Provided records
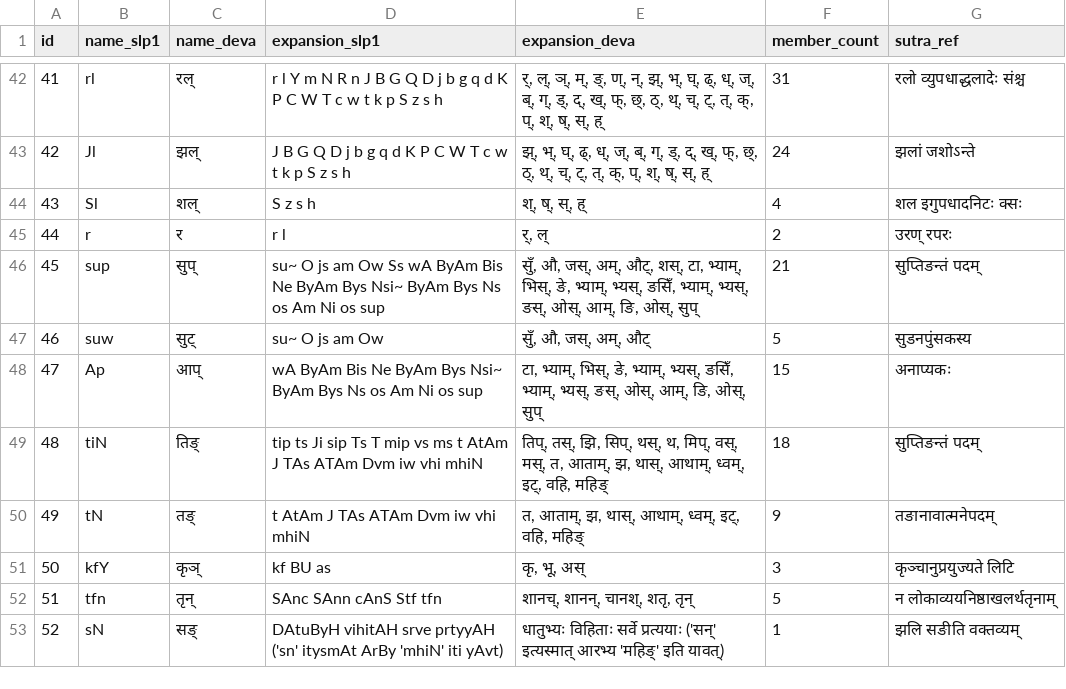
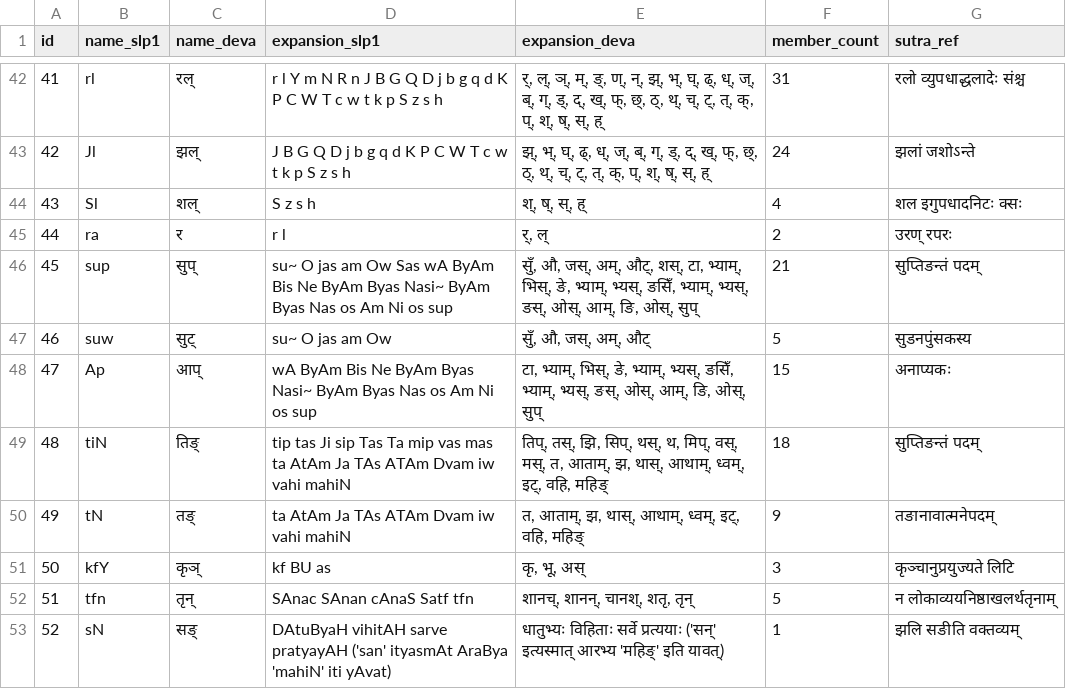
Before and after one commit to mandnArgiTech/A-dhy-y-, a TSV file: data/pratyahara.tsv, drawn as a sheet; only a part is shown, gaps mark what is left out.

```diff
--- a/data/pratyahara.tsv
+++ b/data/pratyahara.tsv
@@ -44,10 +44,10 @@ id	name_slp1	name_deva	expansion_slp1	expansion_deva	member_count	sutra_ref
 43	Sl	शल्	S z s h	श्, ष्, स्, ह्	4	शल इगुपधादनिटः क्सः
-44	r	र	r l	र्, ल्	2	उरण् रपरः
-45	sup	सुप्	su~ O js am Ow Ss wA ByAm Bis Ne ByAm Bys Nsi~ ByAm Bys Ns os Am Ni os sup	सुँ, औ, जस्, अम्, औट्, शस्, टा, भ्याम्, भिस्, ङे, भ्याम्, भ्यस्, ङसिँ, भ्याम्, भ्यस्, ङस्, ओस्, आम्, ङि, ओस्, सुप्	21	सुप्तिङन्तं पदम्
-46	suw	सुट्	su~ O js am Ow	सुँ, औ, जस्, अम्, औट्	5	सुडनपुंसकस्य
-47	Ap	आप्	wA ByAm Bis Ne ByAm Bys Nsi~ ByAm Bys Ns os Am Ni os sup	टा, भ्याम्, भिस्, ङे, भ्याम्, भ्यस्, ङसिँ, भ्याम्, भ्यस्, ङस्, ओस्, आम्, ङि, ओस्, सुप्	15	अनाप्यकः
-48	tiN	तिङ्	tip ts Ji sip Ts T mip vs ms t AtAm J TAs ATAm Dvm iw vhi mhiN	तिप्, तस्, झि, सिप्, थस्, थ, मिप्, वस्, मस्, त, आताम्, झ, थास्, आथाम्, ध्वम्, इट्, वहि, महिङ्	18	सुप्तिङन्तं पदम्
-49	tN	तङ्	t AtAm J TAs ATAm Dvm iw vhi mhiN	त, आताम्, झ, थास्, आथाम्, ध्वम्, इट्, वहि, महिङ्	9	तङानावात्मनेपदम्
+44	ra	र	r l	र्, ल्	2	उरण् रपरः
+45	sup	सुप्	su~ O jas am Ow Sas wA ByAm Bis Ne ByAm Byas Nasi~ ByAm Byas Nas os Am Ni os sup	सुँ, औ, जस्, अम्, औट्, शस्, टा, भ्याम्, भिस्, ङे, भ्याम्, भ्यस्, ङसिँ, भ्याम्, भ्यस्, ङस्, ओस्, आम्, ङि, ओस्, सुप्	21	सुप्तिङन्तं पदम्
+46	suw	सुट्	su~ O jas am Ow	सुँ, औ, जस्, अम्, औट्	5	सुडनपुंसकस्य
+47	Ap	आप्	wA ByAm Bis Ne ByAm Byas Nasi~ ByAm Byas Nas os Am Ni os sup	टा, भ्याम्, भिस्, ङे, भ्याम्, भ्यस्, ङसिँ, भ्याम्, भ्यस्, ङस्, ओस्, आम्, ङि, ओस्, सुप्	15	अनाप्यकः
+48	tiN	तिङ्	tip tas Ji sip Tas Ta mip vas mas ta AtAm Ja TAs ATAm Dvam iw vahi mahiN	तिप्, तस्, झि, सिप्, थस्, थ, मिप्, वस्, मस्, त, आताम्, झ, थास्, आथाम्, ध्वम्, इट्, वहि, महिङ्	18	सुप्तिङन्तं पदम्
+49	tN	तङ्	ta AtAm Ja TAs ATAm Dvam iw vahi mahiN	त, आताम्, झ, थास्, आथाम्, ध्वम्, इट्, वहि, महिङ्	9	तङानावात्मनेपदम्
 50	kfY	कृञ्	kf BU as	कृ, भू, अस्	3	कृञ्चानुप्रयुज्यते लिटि
-51	tfn	तृन्	SAnc SAnn cAnS Stf tfn	शानच्, शानन्, चानश्, शतृ, तृन्	5	न लोकाव्ययनिष्ठाखलर्थतृनाम्
-52	sN	सङ्	DAtuByH vihitAH srve prtyyAH ('sn' itysmAt ArBy 'mhiN' iti yAvt)	धातुभ्यः विहिताः सर्वे प्रत्ययाः ('सन्' इत्यस्मात् आरभ्य 'महिङ्' इति यावत्)	1	झलि सङीति वक्तव्यम्
+51	tfn	तृन्	SAnac SAnan cAnaS Satf tfn	शानच्, शानन्, चानश्, शतृ, तृन्	5	न लोकाव्ययनिष्ठाखलर्थतृनाम्
+52	sN	सङ्	DAtuByaH vihitAH sarve pratyayAH ('san' ityasmAt AraBya 'mahiN' iti yAvat)	धातुभ्यः विहिताः सर्वे प्रत्ययाः ('सन्' इत्यस्मात् आरभ्य 'महिङ्' इति यावत्)	1	झलि सङीति वक्तव्यम्
```
Also changed, not shown: data/dhatupatha.tsv, 24 other files.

How to complete this task
Would you copy all lines in the records where the string "mhiN" appears?

Solved problem
-48	tiN	तिङ्	tip ts Ji sip Ts T mip vs ms t AtAm J TAs ATAm Dvm iw vhi mhiN	तिप्, तस्, झि, सिप्, थस्, थ, मिप्, वस्, मस्, त, आताम्, झ, थास्, आथाम्, ध्वम्, इट्, वहि, महिङ्	18	सुप्तिङन्तं पदम्
-49	tN	तङ्	t AtAm J TAs ATAm Dvm iw vhi mhiN	त, आताम्, झ, थास्, आथाम्, ध्वम्, इट्, वहि, महिङ्	9	तङानावात्मनेपदम्
-52	sN	सङ्	DAtuByH vihitAH srve prtyyAH ('sn' itysmAt ArBy 'mhiN' iti yAvt)	धातुभ्यः विहिताः सर्वे प्रत्ययाः ('सन्' इत्यस्मात् आरभ्य 'महिङ्' इति यावत्)	1	झलि सङीति वक्तव्यम्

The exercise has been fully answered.